(Before-and-after change records)
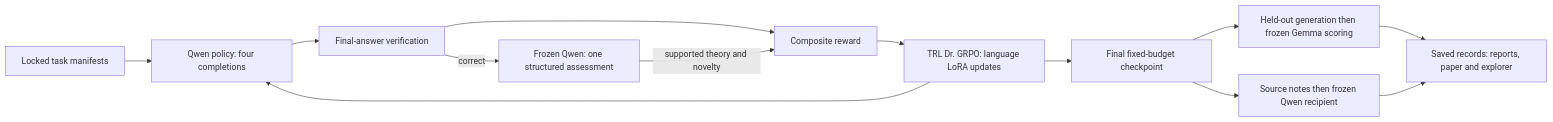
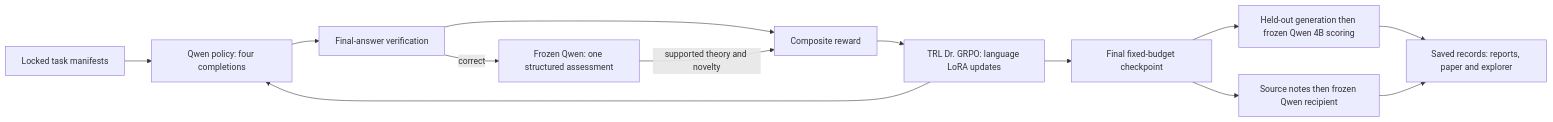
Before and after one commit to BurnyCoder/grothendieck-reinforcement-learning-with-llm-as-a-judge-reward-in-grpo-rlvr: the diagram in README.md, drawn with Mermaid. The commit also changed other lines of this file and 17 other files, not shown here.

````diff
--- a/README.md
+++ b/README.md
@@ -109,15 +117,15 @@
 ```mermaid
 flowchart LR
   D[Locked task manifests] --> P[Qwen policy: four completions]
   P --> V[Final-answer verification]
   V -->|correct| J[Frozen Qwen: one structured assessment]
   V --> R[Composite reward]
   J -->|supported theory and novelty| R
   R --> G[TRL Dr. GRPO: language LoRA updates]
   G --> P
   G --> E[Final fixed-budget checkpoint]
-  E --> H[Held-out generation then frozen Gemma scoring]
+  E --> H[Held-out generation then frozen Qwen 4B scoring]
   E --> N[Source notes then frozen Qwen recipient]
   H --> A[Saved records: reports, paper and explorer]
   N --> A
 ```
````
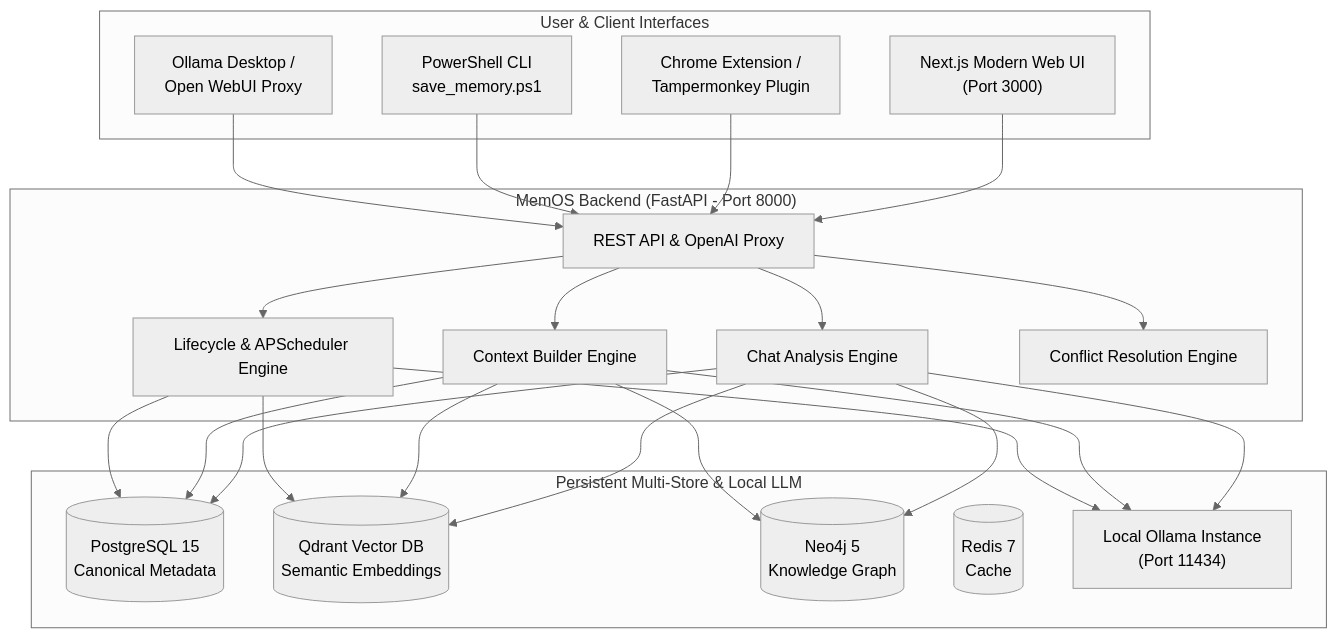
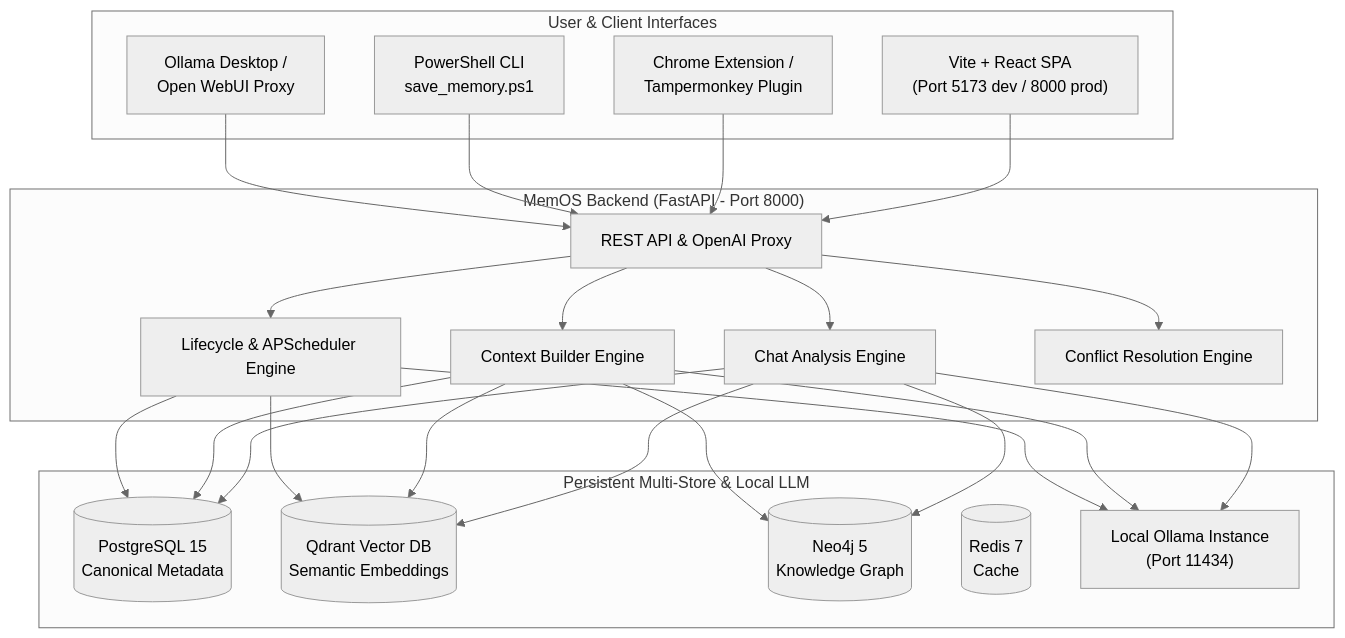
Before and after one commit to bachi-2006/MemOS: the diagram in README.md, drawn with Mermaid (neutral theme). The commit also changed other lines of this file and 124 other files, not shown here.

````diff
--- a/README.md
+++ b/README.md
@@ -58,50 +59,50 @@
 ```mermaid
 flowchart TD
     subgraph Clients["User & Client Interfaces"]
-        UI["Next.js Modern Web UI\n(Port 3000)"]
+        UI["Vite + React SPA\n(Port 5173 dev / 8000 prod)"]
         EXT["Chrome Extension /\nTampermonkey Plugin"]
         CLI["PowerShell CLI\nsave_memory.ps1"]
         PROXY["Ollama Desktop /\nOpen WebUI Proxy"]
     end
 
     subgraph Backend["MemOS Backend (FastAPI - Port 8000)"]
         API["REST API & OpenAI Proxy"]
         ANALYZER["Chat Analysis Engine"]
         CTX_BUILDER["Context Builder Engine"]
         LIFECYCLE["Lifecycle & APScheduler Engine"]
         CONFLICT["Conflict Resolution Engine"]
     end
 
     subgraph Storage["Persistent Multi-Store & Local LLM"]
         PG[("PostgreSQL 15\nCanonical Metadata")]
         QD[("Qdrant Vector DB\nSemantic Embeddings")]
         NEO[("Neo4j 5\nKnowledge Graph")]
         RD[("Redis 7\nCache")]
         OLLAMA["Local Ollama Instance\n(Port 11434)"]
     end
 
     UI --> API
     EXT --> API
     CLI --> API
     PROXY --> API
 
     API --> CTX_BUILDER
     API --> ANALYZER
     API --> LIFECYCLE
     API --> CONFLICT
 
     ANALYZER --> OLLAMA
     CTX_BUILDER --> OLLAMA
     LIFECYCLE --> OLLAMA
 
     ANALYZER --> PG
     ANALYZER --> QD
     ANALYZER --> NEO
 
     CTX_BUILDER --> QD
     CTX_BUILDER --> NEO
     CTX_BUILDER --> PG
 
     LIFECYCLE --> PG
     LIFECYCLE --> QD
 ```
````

EXERCISE:
Would you copy out every line in the records that includes the string "ANALYZER"?

COMPLETED EXERCISE:
         ANALYZER["Chat Analysis Engine"]
     API --> ANALYZER
     ANALYZER --> OLLAMA
     ANALYZER --> PG
     ANALYZER --> QD
     ANALYZER --> NEO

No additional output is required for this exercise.